Stored records:
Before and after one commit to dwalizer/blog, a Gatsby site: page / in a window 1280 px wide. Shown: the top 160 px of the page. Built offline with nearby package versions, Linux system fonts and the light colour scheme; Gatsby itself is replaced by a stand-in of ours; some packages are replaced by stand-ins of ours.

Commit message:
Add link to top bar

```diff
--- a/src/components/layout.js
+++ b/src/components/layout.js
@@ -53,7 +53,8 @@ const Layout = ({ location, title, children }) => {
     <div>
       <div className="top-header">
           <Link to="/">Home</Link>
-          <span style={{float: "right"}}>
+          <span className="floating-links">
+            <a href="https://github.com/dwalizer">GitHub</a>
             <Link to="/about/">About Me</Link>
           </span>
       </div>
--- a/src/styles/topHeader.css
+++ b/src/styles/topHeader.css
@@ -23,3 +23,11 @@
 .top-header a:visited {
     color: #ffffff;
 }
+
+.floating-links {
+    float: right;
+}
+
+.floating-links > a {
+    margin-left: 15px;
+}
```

# Task description
Could you return every line from the entries above in which the string "components" occurs?

# Written solution
--- a/src/components/layout.js
+++ b/src/components/layout.js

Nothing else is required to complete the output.